__EXERCISE DIRECTIONS__:
In the records below, some lines hold the word "sheet". Copy each of those lines.

__SOURCE INFORMATION__:

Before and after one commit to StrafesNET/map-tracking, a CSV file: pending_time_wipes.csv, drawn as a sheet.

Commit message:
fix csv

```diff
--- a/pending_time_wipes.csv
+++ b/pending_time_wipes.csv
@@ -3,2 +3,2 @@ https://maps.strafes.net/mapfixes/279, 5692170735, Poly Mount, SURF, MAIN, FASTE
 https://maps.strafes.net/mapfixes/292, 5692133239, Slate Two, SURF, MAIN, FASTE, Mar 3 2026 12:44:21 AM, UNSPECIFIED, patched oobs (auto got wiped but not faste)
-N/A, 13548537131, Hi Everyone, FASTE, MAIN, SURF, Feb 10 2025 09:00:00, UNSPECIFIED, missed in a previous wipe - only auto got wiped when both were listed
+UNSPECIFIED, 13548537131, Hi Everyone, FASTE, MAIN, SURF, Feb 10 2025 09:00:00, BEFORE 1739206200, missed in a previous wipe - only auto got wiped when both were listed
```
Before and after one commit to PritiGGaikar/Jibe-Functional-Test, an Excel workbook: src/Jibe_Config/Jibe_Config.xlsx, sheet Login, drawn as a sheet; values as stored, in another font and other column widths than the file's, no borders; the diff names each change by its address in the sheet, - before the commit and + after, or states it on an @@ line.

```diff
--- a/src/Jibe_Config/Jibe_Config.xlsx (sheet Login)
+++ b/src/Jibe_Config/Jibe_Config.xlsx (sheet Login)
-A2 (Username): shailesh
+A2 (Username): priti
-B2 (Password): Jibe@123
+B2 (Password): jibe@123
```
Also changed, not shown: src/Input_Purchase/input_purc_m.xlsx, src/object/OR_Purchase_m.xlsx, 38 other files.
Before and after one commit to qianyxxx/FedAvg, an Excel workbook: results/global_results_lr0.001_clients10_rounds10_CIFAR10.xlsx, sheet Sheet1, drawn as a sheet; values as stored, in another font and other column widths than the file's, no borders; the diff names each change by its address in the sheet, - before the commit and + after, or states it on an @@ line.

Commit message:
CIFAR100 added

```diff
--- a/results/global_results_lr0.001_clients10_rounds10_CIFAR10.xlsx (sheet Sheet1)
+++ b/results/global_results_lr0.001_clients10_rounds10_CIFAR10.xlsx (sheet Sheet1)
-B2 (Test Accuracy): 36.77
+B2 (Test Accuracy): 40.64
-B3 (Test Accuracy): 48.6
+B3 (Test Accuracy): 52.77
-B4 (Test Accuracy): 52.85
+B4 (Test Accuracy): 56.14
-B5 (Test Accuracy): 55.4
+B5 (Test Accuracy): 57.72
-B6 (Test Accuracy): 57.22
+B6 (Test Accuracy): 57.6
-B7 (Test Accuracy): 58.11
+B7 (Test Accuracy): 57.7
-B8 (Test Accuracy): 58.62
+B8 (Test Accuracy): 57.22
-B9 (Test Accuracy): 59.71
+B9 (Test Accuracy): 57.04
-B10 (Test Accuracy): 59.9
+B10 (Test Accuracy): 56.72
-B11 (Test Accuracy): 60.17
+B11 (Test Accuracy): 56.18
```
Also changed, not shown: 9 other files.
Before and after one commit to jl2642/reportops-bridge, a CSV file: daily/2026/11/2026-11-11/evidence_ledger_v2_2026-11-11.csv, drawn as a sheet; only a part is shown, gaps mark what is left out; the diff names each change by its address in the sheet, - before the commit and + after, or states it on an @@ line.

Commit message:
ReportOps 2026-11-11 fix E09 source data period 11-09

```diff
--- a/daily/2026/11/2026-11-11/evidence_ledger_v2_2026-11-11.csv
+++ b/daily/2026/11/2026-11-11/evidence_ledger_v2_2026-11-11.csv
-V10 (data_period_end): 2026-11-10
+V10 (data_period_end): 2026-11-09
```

__EXERCISE OUTPUT__:
Before and after one commit to StrafesNET/map-tracking, a CSV file: pending_time_wipes.csv, drawn as a sheet.
Before and after one commit to PritiGGaikar/Jibe-Functional-Test, an Excel workbook: src/Jibe_Config/Jibe_Config.xlsx, sheet Login, drawn as a sheet; values as stored, in another font and other column widths than the file's, no borders; the diff names each change by its address in the sheet, - before the commit and + after, or states it on an @@ line.
--- a/src/Jibe_Config/Jibe_Config.xlsx (sheet Login)
+++ b/src/Jibe_Config/Jibe_Config.xlsx (sheet Login)
Before and after one commit to qianyxxx/FedAvg, an Excel workbook: results/global_results_lr0.001_clients10_rounds10_CIFAR10.xlsx, sheet Sheet1, drawn as a sheet; values as stored, in another font and other column widths than the file's, no borders; the diff names each change by its address in the sheet, - before the commit and + after, or states it on an @@ line.
--- a/results/global_results_lr0.001_clients10_rounds10_CIFAR10.xlsx (sheet Sheet1)
+++ b/results/global_results_lr0.001_clients10_rounds10_CIFAR10.xlsx (sheet Sheet1)
Before and after one commit to jl2642/reportops-bridge, a CSV file: daily/2026/11/2026-11-11/evidence_ledger_v2_2026-11-11.csv, drawn as a sheet; only a part is shown, gaps mark what is left out; the diff names each change by its address in the sheet, - before the commit and + after, or states it on an @@ line.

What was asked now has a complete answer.